Before-and-after change records

== == ==

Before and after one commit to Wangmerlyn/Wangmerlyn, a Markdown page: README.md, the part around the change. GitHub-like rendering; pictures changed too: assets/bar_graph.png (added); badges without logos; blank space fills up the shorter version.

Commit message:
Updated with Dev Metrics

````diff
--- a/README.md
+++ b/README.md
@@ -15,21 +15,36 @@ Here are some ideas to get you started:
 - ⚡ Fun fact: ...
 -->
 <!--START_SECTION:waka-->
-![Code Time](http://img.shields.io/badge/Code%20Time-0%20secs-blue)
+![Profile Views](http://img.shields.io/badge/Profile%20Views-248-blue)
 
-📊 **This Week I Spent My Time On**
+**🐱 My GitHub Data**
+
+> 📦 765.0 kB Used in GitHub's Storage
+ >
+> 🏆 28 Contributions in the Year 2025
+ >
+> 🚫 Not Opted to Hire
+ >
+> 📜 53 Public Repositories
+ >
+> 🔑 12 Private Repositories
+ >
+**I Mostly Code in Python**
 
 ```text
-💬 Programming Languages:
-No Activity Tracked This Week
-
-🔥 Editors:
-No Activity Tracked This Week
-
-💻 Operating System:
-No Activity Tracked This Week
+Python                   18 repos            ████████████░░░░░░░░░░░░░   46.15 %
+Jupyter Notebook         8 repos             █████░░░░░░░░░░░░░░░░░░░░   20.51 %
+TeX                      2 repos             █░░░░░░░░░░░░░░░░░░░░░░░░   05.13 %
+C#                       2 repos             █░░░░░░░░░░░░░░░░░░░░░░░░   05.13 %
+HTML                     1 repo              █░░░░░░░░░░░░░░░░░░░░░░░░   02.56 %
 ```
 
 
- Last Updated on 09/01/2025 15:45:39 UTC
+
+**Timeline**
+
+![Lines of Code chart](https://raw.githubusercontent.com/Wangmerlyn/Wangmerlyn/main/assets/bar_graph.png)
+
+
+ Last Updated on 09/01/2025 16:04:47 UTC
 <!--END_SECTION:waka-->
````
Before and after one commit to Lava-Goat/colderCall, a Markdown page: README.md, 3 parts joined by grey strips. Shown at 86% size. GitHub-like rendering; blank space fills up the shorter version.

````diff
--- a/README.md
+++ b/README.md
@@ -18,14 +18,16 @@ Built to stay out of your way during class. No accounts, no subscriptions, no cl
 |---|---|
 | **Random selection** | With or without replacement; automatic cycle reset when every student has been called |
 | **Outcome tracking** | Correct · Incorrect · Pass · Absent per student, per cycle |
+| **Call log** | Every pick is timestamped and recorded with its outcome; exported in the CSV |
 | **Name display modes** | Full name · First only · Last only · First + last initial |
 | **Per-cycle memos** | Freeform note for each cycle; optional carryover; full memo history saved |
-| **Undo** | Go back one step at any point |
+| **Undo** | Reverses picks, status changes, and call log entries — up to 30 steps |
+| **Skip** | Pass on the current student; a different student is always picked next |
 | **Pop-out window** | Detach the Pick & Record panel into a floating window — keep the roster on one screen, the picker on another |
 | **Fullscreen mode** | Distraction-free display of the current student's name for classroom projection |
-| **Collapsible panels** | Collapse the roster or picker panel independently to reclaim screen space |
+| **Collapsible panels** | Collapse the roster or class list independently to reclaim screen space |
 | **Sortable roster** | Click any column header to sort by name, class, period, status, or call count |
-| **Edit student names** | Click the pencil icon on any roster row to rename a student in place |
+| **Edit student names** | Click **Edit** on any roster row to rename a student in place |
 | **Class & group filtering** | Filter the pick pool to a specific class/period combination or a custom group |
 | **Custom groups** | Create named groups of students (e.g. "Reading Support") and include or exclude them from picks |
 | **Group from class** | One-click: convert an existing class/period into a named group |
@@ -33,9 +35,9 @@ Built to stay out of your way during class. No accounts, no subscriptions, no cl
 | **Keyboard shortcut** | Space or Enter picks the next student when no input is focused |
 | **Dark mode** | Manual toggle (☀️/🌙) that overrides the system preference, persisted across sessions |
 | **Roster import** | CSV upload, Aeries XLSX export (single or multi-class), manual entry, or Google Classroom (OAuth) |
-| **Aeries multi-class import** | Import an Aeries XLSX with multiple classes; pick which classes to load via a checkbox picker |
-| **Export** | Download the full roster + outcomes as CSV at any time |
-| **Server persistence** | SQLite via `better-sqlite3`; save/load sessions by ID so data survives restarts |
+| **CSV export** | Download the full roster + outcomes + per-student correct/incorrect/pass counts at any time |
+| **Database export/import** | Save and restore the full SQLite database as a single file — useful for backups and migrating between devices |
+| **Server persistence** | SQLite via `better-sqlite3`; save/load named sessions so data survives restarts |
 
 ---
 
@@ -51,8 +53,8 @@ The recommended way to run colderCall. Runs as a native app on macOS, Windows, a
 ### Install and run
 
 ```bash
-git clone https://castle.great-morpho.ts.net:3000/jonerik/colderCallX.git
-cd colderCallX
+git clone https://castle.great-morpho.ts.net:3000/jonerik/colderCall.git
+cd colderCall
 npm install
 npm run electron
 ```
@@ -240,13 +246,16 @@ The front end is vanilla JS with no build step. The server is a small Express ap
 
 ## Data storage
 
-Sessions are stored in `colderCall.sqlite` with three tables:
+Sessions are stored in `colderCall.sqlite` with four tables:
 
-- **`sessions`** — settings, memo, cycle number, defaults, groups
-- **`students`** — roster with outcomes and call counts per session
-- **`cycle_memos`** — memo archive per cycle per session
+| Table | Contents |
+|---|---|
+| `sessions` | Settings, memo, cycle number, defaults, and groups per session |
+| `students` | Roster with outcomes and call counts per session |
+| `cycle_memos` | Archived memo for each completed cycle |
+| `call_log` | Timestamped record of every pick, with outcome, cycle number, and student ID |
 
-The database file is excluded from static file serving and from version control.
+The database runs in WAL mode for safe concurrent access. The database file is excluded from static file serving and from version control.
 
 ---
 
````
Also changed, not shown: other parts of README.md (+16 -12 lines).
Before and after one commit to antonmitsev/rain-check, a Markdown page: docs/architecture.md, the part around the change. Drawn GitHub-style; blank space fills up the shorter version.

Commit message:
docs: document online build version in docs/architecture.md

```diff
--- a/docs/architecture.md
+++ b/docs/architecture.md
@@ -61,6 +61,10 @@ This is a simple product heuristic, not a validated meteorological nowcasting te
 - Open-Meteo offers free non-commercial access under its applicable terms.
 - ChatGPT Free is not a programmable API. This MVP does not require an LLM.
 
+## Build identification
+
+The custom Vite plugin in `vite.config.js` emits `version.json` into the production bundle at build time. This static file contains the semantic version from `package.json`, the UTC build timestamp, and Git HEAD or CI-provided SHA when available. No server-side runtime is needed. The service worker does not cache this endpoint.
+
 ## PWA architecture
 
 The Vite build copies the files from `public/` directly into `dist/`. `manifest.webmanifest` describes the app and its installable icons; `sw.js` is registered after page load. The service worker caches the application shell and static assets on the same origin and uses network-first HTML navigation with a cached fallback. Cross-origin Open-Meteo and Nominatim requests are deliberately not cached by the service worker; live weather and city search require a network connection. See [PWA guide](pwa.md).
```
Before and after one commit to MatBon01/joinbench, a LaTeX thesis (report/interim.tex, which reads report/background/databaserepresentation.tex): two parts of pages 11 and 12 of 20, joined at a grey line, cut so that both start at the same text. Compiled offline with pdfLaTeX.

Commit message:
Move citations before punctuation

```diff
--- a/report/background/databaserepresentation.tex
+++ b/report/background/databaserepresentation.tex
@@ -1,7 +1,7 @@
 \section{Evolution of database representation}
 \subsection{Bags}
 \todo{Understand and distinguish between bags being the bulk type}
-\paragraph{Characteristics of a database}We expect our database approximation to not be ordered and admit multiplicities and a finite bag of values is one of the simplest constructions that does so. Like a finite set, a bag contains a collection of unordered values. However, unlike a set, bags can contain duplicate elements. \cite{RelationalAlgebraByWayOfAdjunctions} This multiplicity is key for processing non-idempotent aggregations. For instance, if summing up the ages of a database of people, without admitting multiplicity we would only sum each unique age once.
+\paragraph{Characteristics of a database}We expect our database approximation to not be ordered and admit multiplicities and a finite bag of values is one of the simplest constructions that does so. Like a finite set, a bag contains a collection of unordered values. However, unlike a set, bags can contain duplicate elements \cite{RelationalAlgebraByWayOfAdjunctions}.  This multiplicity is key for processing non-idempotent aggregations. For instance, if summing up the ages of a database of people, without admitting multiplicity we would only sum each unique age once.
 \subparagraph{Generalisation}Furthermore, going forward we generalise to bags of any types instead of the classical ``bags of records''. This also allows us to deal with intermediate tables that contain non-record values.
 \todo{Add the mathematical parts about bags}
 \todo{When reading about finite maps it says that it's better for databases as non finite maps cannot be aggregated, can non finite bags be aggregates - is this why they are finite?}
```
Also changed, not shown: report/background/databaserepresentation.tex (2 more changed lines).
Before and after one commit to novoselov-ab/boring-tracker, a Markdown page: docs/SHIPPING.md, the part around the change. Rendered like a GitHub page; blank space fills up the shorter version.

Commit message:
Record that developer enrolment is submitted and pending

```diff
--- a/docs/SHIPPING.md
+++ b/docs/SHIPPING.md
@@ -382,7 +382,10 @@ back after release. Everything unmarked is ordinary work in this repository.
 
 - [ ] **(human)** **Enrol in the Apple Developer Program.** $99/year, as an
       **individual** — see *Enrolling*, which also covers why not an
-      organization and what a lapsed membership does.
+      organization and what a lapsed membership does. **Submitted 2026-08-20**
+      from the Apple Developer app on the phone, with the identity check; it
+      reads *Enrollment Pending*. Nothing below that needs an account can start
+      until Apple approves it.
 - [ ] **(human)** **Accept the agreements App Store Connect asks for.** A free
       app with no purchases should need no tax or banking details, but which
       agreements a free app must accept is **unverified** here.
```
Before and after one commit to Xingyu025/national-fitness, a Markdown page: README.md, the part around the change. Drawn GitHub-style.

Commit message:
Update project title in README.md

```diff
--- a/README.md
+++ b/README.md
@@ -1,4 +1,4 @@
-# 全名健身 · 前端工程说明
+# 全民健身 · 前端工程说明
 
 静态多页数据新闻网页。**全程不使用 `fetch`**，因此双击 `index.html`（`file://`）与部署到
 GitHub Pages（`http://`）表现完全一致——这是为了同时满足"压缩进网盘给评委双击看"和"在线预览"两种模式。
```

== == ==

Exercise objective
Which of the lines above include the word "memo"? Copy each of them.

Problem solution
 | **Per-cycle memos** | Freeform note for each cycle; optional carryover; full memo history saved |
-- **`sessions`** — settings, memo, cycle number, defaults, groups
-- **`cycle_memos`** — memo archive per cycle per session
+| `sessions` | Settings, memo, cycle number, defaults, and groups per session |
+| `cycle_memos` | Archived memo for each completed cycle |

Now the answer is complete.